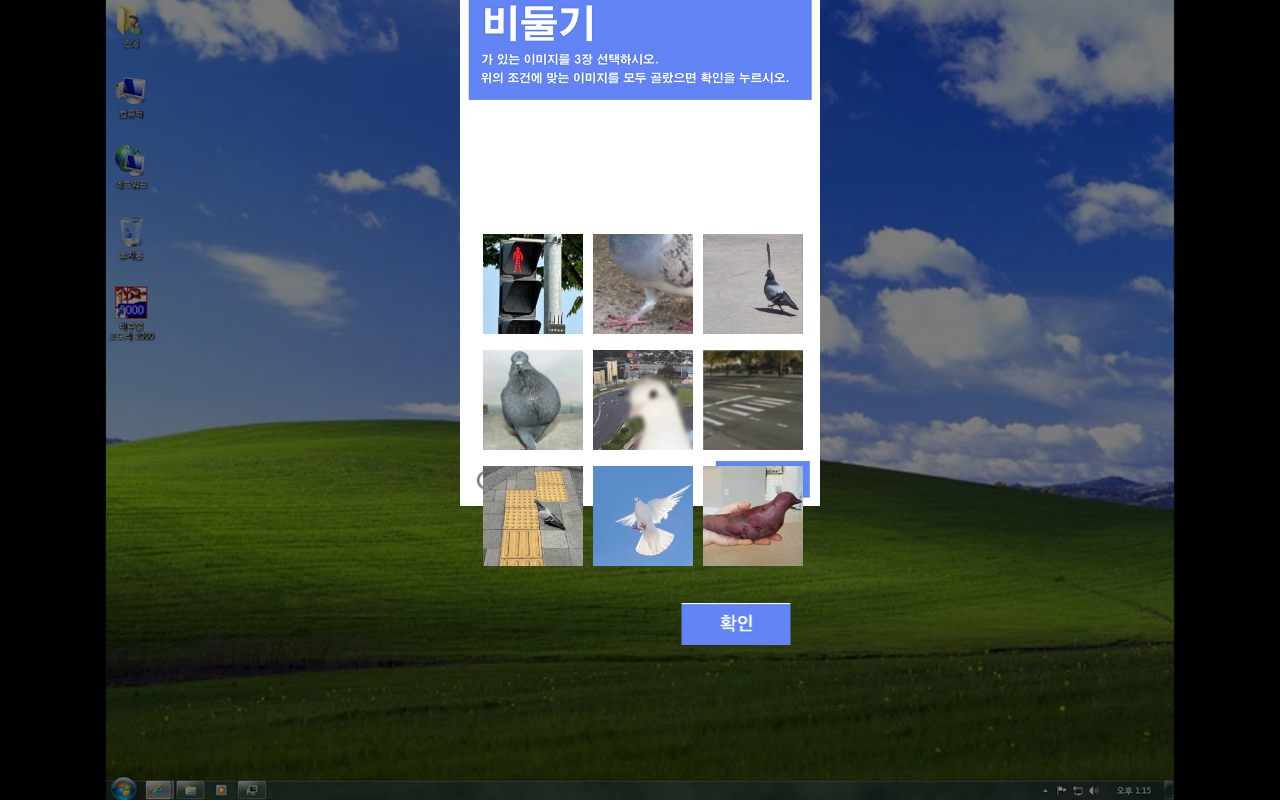
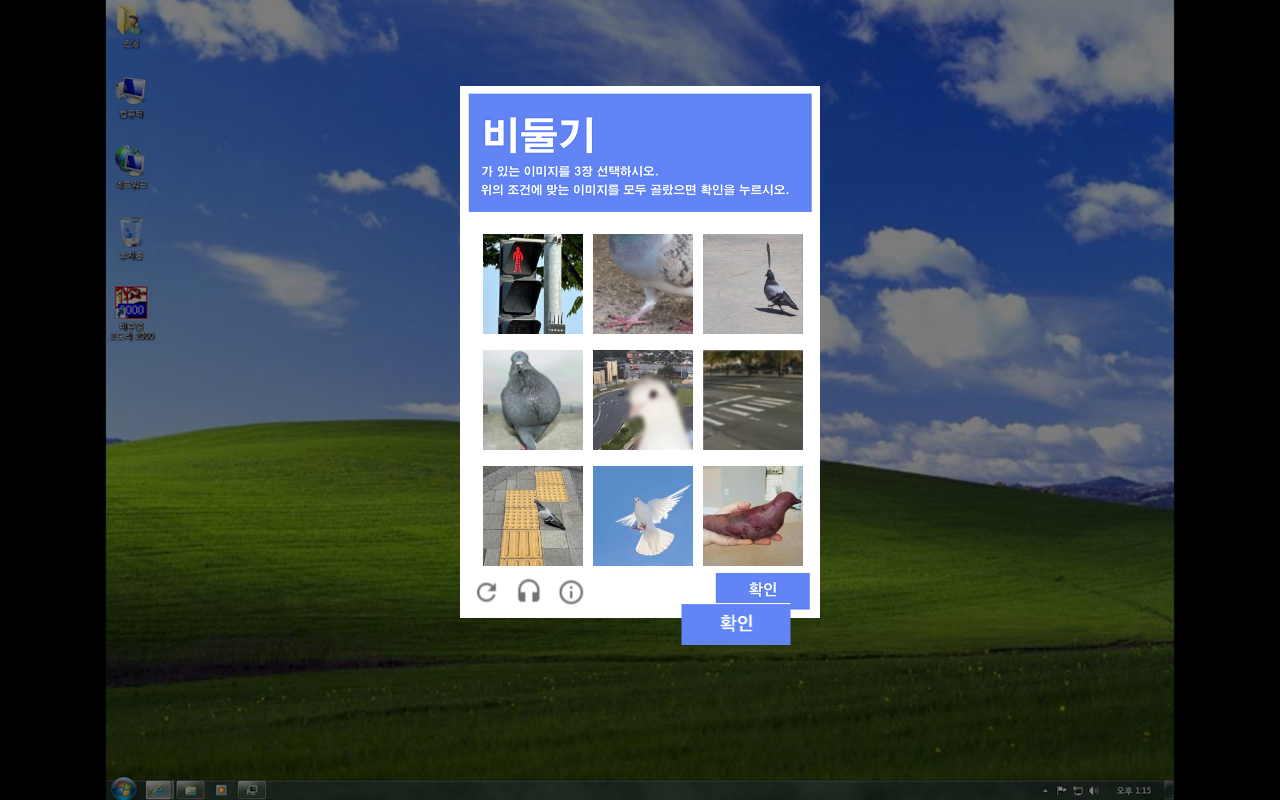
Before and after one commit to mimisuuuuuuu/today1, a plain HTML site: page index.html in a window 1280 px wide. Drawn offline with Linux system fonts and the light colour scheme.

Commit message:
Update index.html

```diff
--- a/index.html
+++ b/index.html
@@ -63,7 +63,7 @@
             width: 360px;
             height: 532px;
             position: absolute;
-            top: 30%;
+            top: 44%;
             left: 50%;
             transform: translate(-50%, -50%);
             cursor: pointer;
```
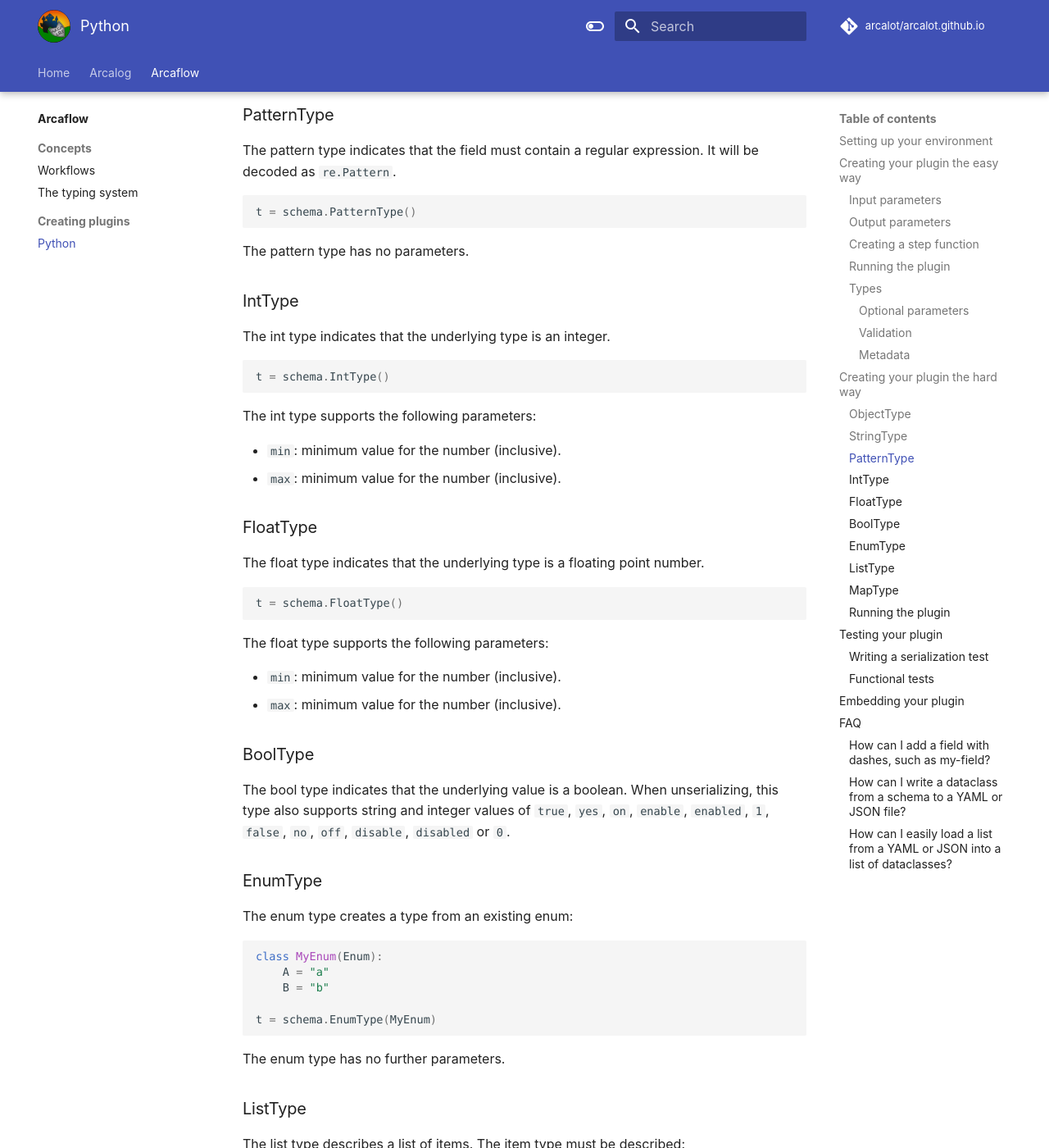
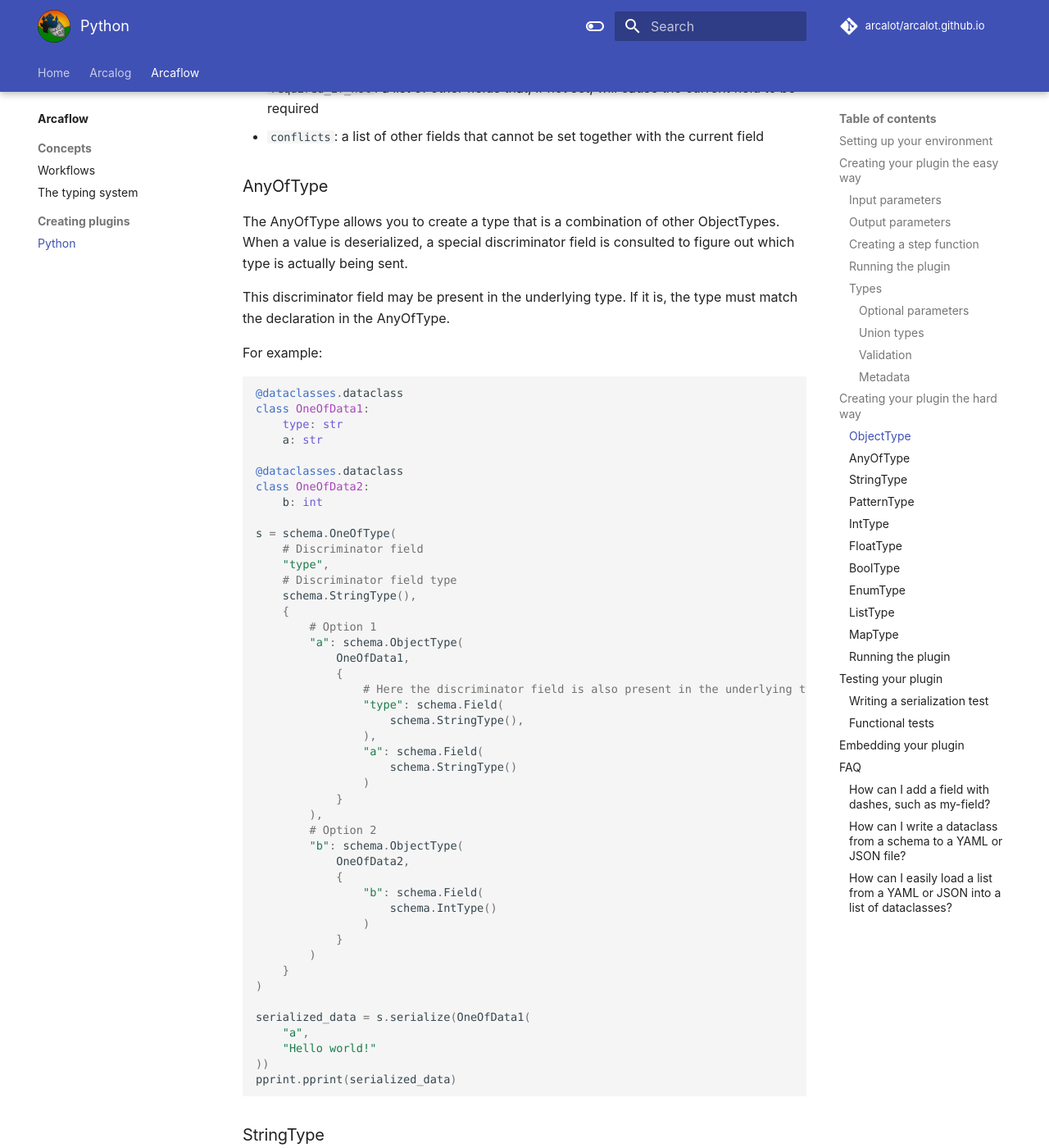
Before and after one commit to arcalot/arcalot.github.io, an MkDocs documentation site: the page built from docs/arcaflow/creating-plugins/python.md, in a window 1280 px wide and 1400 px high, scrolled down 7245 px. Shown: the whole window at 82% size. Built offline with MkDocs 1.6.1 and Material for MkDocs 9.7.7, drawn with Linux system fonts in a browser that asks for light colours; comment, search, counter and statistics services are not loaded; some of the changed text lies outside the part shown.

Commit message:
Fixes arcalot/arcaflow-plugin-sdk-python#13: union types

````diff
--- a/docs/arcaflow/creating-plugins/python.md
+++ b/docs/arcaflow/creating-plugins/python.md
@@ -275,6 +275,26 @@
 
 Note that adding `typing.Optional` is not enough, you *must* specify the default value.
 
+#### Union types
+
+Union types are supported as long as all members are dataclasses. For example:
+
+```python
+@dataclasses.dataclass
+class A:
+    a: str
+
+@dataclasses.dataclass
+class B:
+    b: str
+
+@dataclasses.dataclass
+class MyParams:
+    items: typing.List[typing.Union[A, B]]
+```
+
+In the underlying transport a field name `_type` will be added to act as a serialization discriminator.
+
 #### Validation
 
 You can also validate the values by using [`typing.Annotated`](https://docs.python.org/3/library/typing.html#typing.Annotated), such as this:
@@ -373,6 +393,62 @@
 - `required_if`: a list of other fields that, if filled, will also cause the current field to be required
 - `required_if_not`: a list of other fields that, if not set, will cause the current field to be required
 - `conflicts`: a list of other fields that cannot be set together with the current field
+
+### AnyOfType
+
+The AnyOfType allows you to create a type that is a combination of other ObjectTypes. When a value is deserialized, a special discriminator field is consulted to figure out which type is actually being sent.
+
+This discriminator field may be present in the underlying type. If it is, the type must match the declaration in the AnyOfType.
+
+For example:
+
+```python
+@dataclasses.dataclass
+class OneOfData1:
+    type: str
+    a: str
+
+@dataclasses.dataclass
+class OneOfData2:
+    b: int
+
+s = schema.OneOfType(
+    # Discriminator field
+    "type",
+    # Discriminator field type
+    schema.StringType(),
+    {
+        # Option 1
+        "a": schema.ObjectType(
+            OneOfData1,
+            {
+                # Here the discriminator field is also present in the underlying type
+                "type": schema.Field(
+                    schema.StringType(),
+                ),
+                "a": schema.Field(
+                    schema.StringType()
+                )
+            }
+        ),
+        # Option 2
+        "b": schema.ObjectType(
+            OneOfData2,
+            {
+                "b": schema.Field(
+                    schema.IntType()
+                )
+            }
+        )
+    }
+)
+
+serialized_data = s.serialize(OneOfData1(
+    "a",
+    "Hello world!"
+))
+pprint.pprint(serialized_data)
+```
 
 ### StringType
 
````
Also changed, not shown: docs/arcaflow/concepts/typing.md (+12 -0 lines).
----
Give all the lines above again, character for character, without pictures.

## Exercise result
Before and after one commit to mimisuuuuuuu/today1, a plain HTML site: page index.html in a window 1280 px wide. Drawn offline with Linux system fonts and the light colour scheme.

Commit message:
Update index.html

```diff
--- a/index.html
+++ b/index.html
@@ -63,7 +63,7 @@
             width: 360px;
             height: 532px;
             position: absolute;
-            top: 30%;
+            top: 44%;
             left: 50%;
             transform: translate(-50%, -50%);
             cursor: pointer;
```
Before and after one commit to arcalot/arcalot.github.io, an MkDocs documentation site: the page built from docs/arcaflow/creating-plugins/python.md, in a window 1280 px wide and 1400 px high, scrolled down 7245 px. Shown: the whole window at 82% size. Built offline with MkDocs 1.6.1 and Material for MkDocs 9.7.7, drawn with Linux system fonts in a browser that asks for light colours; comment, search, counter and statistics services are not loaded; some of the changed text lies outside the part shown.

Commit message:
Fixes arcalot/arcaflow-plugin-sdk-python#13: union types

````diff
--- a/docs/arcaflow/creating-plugins/python.md
+++ b/docs/arcaflow/creating-plugins/python.md
@@ -275,6 +275,26 @@
 
 Note that adding `typing.Optional` is not enough, you *must* specify the default value.
 
+#### Union types
+
+Union types are supported as long as all members are dataclasses. For example:
+
+```python
+@dataclasses.dataclass
+class A:
+    a: str
+
+@dataclasses.dataclass
+class B:
+    b: str
+
+@dataclasses.dataclass
+class MyParams:
+    items: typing.List[typing.Union[A, B]]
+```
+
+In the underlying transport a field name `_type` will be added to act as a serialization discriminator.
+
 #### Validation
 
 You can also validate the values by using [`typing.Annotated`](https://docs.python.org/3/library/typing.html#typing.Annotated), such as this:
@@ -373,6 +393,62 @@
 - `required_if`: a list of other fields that, if filled, will also cause the current field to be required
 - `required_if_not`: a list of other fields that, if not set, will cause the current field to be required
 - `conflicts`: a list of other fields that cannot be set together with the current field
+
+### AnyOfType
+
+The AnyOfType allows you to create a type that is a combination of other ObjectTypes. When a value is deserialized, a special discriminator field is consulted to figure out which type is actually being sent.
+
+This discriminator field may be present in the underlying type. If it is, the type must match the declaration in the AnyOfType.
+
+For example:
+
+```python
+@dataclasses.dataclass
+class OneOfData1:
+    type: str
+    a: str
+
+@dataclasses.dataclass
+class OneOfData2:
+    b: int
+
+s = schema.OneOfType(
+    # Discriminator field
+    "type",
+    # Discriminator field type
+    schema.StringType(),
+    {
+        # Option 1
+        "a": schema.ObjectType(
+            OneOfData1,
+            {
+                # Here the discriminator field is also present in the underlying type
+                "type": schema.Field(
+                    schema.StringType(),
+                ),
+                "a": schema.Field(
+                    schema.StringType()
+                )
+            }
+        ),
+        # Option 2
+        "b": schema.ObjectType(
+            OneOfData2,
+            {
+                "b": schema.Field(
+                    schema.IntType()
+                )
+            }
+        )
+    }
+)
+
+serialized_data = s.serialize(OneOfData1(
+    "a",
+    "Hello world!"
+))
+pprint.pprint(serialized_data)
+```
 
 ### StringType
 
````
Also changed, not shown: docs/arcaflow/concepts/typing.md (+12 -0 lines).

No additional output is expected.